Dataset items
-*-*-

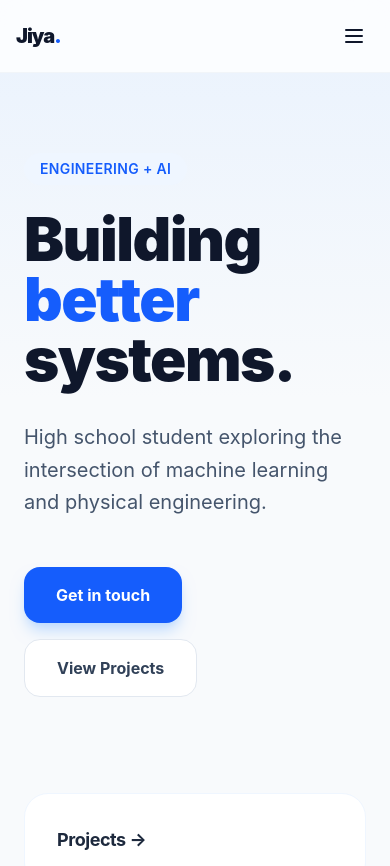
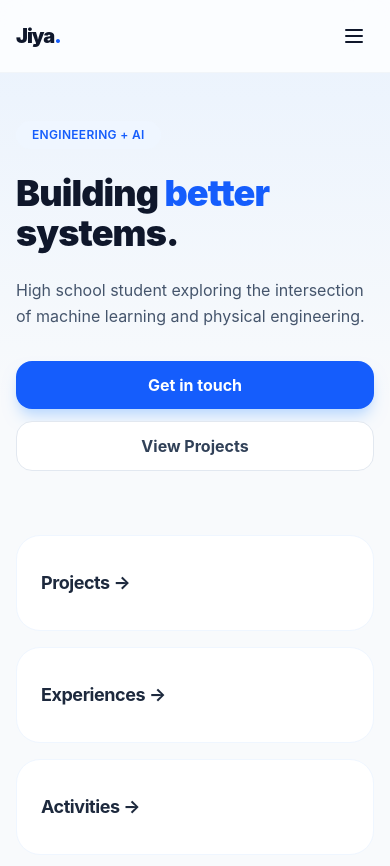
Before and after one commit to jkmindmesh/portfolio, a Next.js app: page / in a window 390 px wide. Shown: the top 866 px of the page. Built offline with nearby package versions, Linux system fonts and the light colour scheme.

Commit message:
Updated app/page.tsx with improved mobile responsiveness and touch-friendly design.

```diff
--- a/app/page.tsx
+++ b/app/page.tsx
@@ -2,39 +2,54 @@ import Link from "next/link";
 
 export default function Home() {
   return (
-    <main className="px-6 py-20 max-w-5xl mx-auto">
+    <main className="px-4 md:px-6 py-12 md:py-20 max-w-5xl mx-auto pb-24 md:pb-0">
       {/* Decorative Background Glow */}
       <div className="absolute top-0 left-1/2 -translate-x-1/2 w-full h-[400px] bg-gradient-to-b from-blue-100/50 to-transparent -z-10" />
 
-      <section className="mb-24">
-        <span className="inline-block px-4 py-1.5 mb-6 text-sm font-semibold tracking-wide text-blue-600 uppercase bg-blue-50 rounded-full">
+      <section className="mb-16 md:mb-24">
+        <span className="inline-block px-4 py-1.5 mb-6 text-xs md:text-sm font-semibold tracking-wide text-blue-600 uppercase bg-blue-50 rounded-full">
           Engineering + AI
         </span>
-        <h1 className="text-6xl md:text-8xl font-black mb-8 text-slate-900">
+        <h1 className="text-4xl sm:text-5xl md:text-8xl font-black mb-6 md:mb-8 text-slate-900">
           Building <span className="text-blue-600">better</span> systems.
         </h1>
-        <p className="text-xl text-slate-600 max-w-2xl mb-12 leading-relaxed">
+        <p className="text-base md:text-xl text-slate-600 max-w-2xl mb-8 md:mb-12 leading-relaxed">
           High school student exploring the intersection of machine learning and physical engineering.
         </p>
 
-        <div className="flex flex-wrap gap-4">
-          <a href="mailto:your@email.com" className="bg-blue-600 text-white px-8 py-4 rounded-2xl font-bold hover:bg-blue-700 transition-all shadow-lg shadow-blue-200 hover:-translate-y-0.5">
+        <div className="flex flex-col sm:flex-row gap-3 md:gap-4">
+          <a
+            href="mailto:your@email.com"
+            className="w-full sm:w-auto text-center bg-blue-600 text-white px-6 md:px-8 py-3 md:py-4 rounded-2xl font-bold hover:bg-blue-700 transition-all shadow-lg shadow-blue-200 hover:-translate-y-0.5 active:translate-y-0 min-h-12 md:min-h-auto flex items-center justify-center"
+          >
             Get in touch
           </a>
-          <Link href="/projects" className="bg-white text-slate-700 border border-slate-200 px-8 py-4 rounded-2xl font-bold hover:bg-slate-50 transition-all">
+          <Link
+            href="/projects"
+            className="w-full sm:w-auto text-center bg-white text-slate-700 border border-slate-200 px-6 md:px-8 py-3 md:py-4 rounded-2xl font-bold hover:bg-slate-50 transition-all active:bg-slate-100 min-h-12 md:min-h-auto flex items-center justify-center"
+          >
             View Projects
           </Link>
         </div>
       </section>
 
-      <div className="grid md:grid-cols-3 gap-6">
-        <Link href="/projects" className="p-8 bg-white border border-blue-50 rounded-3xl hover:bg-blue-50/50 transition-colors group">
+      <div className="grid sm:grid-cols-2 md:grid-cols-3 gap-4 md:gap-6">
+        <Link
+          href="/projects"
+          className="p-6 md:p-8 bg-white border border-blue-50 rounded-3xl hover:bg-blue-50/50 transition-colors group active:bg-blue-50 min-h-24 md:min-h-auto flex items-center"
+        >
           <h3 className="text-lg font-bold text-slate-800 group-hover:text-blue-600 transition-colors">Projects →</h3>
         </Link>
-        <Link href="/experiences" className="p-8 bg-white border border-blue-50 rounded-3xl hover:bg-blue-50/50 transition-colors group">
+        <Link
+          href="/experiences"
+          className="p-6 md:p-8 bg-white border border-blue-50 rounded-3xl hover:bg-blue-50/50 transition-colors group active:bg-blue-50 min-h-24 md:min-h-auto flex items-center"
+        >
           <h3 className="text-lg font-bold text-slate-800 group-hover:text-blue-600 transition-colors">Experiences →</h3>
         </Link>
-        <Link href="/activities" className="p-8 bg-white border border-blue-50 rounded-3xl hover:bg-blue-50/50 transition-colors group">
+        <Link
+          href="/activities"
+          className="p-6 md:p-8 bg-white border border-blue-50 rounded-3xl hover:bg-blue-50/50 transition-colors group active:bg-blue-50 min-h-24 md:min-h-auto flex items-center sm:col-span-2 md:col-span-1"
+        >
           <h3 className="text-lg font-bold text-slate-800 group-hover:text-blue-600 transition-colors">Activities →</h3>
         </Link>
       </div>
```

-*-*-

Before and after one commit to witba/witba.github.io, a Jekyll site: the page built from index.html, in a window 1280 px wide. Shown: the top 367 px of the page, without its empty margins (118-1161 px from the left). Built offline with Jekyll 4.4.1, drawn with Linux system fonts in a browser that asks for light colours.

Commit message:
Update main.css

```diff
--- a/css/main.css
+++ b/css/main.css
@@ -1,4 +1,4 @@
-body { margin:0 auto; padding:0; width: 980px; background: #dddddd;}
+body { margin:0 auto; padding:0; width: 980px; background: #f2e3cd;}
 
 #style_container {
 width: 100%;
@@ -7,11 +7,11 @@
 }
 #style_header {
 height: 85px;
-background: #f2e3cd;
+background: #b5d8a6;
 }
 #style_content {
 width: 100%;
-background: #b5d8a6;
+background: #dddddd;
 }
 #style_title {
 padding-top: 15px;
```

-*-*-

#### [PROBLEM REQUIREMENTS]
Where does the word "with" appear in the records? Copy every line that holds it.

#### [RESULT BELOW]
Before and after one commit to jkmindmesh/portfolio, a Next.js app: page / in a window 390 px wide. Shown: the top 866 px of the page. Built offline with nearby package versions, Linux system fonts and the light colour scheme.
Updated app/page.tsx with improved mobile responsiveness and touch-friendly design.
Before and after one commit to witba/witba.github.io, a Jekyll site: the page built from index.html, in a window 1280 px wide. Shown: the top 367 px of the page, without its empty margins (118-1161 px from the left). Built offline with Jekyll 4.4.1, drawn with Linux system fonts in a browser that asks for light colours.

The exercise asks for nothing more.